Activity: Which lines of the records contain "Information文档信息"? Collect every one of them.

Extracted information:
************

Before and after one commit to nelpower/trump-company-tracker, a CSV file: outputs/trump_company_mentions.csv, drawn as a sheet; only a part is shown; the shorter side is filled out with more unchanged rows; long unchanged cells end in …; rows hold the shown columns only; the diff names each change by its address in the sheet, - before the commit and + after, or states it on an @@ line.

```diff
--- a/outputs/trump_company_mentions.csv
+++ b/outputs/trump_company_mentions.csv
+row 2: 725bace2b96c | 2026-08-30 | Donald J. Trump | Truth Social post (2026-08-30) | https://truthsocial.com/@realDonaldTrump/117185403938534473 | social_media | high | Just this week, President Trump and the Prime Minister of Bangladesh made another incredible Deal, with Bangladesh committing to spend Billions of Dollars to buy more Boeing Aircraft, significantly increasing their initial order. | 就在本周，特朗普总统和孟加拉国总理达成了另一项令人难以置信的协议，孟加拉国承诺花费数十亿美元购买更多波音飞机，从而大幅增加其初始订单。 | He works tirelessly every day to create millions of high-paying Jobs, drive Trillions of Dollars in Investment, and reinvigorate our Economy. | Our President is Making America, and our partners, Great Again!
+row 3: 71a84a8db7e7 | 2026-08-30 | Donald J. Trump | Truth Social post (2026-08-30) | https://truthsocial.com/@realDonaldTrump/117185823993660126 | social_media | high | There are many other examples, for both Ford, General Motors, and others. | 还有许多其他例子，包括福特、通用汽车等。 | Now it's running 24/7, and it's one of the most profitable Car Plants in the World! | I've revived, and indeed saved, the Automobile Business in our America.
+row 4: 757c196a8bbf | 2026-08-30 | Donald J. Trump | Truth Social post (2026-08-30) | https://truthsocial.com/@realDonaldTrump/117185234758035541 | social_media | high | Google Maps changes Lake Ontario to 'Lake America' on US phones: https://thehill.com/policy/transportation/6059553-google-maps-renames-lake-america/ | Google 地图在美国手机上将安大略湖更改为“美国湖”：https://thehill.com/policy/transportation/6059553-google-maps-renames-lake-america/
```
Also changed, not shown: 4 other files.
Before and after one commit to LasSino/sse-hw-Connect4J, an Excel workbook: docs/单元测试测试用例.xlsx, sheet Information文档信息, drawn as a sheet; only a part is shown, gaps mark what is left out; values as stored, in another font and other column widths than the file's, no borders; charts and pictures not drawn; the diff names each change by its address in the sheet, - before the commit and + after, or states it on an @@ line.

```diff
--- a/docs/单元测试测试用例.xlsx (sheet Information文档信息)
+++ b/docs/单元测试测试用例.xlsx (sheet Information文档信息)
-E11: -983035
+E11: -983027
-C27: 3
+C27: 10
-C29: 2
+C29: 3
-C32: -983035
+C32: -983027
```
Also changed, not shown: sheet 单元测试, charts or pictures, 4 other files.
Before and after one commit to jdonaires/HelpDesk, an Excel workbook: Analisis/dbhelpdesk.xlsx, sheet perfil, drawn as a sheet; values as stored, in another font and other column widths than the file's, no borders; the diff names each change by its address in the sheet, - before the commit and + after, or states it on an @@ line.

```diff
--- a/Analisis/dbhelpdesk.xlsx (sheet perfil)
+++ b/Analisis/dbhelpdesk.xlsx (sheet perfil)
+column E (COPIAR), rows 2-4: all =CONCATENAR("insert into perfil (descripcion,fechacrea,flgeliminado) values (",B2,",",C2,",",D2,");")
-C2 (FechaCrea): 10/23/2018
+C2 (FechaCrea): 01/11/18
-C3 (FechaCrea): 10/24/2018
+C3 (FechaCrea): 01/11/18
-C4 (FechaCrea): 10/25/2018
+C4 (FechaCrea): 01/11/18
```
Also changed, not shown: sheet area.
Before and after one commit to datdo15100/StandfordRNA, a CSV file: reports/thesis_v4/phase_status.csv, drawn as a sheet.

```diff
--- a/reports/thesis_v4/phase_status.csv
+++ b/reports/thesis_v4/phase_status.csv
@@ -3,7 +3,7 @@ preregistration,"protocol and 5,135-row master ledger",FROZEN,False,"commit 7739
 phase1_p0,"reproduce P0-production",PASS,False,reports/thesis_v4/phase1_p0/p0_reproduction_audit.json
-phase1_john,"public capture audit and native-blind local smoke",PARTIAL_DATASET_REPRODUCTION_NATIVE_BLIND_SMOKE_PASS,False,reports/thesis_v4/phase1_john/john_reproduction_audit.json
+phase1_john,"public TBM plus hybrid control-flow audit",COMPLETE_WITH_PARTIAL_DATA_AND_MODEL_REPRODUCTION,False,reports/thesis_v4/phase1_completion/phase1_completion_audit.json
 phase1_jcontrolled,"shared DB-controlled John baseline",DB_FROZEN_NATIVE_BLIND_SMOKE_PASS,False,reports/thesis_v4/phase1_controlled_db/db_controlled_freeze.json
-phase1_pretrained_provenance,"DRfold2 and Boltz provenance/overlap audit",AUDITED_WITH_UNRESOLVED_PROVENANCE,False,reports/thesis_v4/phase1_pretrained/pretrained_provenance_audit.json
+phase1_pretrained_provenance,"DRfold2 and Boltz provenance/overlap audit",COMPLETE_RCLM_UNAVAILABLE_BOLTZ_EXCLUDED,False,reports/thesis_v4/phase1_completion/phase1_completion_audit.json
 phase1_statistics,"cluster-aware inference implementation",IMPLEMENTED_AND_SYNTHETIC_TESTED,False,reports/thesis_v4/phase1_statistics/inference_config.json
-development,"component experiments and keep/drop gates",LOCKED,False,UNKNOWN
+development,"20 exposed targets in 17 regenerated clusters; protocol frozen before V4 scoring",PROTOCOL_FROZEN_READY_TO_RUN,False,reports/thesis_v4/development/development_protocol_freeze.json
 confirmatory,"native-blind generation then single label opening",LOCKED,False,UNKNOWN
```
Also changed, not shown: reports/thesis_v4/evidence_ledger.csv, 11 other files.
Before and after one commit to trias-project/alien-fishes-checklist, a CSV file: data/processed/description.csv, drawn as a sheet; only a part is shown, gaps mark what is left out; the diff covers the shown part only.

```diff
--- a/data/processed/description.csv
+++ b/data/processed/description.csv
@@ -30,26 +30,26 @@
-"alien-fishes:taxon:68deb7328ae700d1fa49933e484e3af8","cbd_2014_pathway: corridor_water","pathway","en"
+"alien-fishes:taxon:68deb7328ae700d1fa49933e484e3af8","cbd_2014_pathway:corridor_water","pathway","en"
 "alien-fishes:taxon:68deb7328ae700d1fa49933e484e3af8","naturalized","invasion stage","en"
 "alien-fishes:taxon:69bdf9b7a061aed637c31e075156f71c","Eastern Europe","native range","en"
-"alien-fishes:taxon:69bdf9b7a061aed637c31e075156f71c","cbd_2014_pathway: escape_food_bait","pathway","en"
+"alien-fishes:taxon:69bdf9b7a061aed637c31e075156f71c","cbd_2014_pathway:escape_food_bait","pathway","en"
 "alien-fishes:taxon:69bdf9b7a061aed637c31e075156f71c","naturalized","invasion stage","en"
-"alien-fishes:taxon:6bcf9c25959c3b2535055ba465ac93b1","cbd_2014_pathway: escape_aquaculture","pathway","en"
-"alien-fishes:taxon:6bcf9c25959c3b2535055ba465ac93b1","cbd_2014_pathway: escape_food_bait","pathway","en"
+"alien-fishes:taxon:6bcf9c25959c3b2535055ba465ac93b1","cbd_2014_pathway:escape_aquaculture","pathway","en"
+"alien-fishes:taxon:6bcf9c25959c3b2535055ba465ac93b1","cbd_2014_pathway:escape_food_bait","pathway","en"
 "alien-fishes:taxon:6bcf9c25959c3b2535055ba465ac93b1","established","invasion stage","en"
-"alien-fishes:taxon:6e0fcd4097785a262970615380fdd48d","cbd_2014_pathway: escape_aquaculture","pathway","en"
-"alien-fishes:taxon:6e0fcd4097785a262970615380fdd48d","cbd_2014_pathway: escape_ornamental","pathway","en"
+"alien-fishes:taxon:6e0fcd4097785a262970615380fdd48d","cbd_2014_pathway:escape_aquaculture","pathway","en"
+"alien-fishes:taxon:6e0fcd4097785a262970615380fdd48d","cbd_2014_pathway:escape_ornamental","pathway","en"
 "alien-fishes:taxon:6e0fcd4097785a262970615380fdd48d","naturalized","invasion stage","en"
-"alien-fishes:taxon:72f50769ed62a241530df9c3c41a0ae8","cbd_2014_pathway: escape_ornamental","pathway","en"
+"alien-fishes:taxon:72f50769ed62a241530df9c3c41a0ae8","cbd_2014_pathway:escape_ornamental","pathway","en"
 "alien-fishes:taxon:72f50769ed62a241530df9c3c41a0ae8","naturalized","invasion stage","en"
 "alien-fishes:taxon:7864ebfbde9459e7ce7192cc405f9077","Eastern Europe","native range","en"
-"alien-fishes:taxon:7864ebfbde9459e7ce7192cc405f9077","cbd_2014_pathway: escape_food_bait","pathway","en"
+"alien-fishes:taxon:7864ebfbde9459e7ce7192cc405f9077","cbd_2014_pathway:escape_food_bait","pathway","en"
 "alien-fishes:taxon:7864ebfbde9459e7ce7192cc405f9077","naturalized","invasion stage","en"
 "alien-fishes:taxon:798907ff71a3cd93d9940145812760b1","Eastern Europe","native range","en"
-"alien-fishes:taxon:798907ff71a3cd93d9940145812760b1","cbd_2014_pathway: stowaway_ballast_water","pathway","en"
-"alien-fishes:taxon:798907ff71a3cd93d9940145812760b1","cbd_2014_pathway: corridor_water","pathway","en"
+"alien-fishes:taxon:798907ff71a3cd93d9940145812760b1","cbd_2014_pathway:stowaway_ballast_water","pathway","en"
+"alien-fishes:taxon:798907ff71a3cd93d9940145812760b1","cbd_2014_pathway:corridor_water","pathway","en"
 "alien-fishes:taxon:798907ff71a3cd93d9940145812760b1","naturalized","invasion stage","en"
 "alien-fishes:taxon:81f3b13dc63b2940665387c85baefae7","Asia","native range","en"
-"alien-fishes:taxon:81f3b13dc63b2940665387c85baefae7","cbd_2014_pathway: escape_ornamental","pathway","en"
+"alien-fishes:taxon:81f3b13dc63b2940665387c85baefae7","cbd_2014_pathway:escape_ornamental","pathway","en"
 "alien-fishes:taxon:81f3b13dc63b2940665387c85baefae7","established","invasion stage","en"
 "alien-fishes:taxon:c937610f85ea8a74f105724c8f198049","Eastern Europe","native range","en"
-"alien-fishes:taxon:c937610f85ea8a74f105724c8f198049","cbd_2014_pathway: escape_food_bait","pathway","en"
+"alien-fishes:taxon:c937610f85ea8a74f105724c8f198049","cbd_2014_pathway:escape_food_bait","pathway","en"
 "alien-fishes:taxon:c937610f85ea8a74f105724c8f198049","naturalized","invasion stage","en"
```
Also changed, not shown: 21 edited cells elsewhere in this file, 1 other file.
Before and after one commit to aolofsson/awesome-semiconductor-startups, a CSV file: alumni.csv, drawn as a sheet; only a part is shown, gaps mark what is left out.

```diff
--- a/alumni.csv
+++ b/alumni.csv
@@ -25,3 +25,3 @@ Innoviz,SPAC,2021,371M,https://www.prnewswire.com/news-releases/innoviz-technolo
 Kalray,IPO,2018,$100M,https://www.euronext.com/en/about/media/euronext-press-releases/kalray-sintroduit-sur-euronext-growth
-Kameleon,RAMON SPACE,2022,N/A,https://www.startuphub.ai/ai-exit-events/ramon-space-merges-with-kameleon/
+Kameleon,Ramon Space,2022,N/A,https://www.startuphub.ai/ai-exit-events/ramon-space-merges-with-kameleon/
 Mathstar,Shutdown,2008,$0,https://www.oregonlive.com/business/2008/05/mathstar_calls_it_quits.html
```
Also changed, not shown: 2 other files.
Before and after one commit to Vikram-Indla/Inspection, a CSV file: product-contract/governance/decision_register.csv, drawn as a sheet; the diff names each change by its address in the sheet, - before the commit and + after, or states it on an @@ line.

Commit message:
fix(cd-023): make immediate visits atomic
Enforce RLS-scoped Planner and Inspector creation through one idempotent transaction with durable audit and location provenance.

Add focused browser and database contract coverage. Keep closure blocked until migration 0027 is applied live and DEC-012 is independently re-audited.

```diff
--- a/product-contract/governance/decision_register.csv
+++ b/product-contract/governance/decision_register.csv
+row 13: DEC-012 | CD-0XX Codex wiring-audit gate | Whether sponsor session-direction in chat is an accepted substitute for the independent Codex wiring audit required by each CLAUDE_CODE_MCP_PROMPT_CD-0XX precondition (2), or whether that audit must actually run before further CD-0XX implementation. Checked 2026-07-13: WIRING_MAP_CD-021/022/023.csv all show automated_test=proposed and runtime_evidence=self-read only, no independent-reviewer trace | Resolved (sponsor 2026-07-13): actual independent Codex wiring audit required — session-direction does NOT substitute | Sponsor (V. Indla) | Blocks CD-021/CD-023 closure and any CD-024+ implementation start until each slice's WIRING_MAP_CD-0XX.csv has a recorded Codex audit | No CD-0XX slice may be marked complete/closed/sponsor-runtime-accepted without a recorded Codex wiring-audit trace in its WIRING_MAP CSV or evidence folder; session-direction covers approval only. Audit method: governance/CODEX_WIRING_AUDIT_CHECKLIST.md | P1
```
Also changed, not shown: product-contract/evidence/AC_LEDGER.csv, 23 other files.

************

Written answer:
Before and after one commit to LasSino/sse-hw-Connect4J, an Excel workbook: docs/单元测试测试用例.xlsx, sheet Information文档信息, drawn as a sheet; only a part is shown, gaps mark what is left out; values as stored, in another font and other column widths than the file's, no borders; charts and pictures not drawn; the diff names each change by its address in the sheet, - before the commit and + after, or states it on an @@ line.
--- a/docs/单元测试测试用例.xlsx (sheet Information文档信息)
+++ b/docs/单元测试测试用例.xlsx (sheet Information文档信息)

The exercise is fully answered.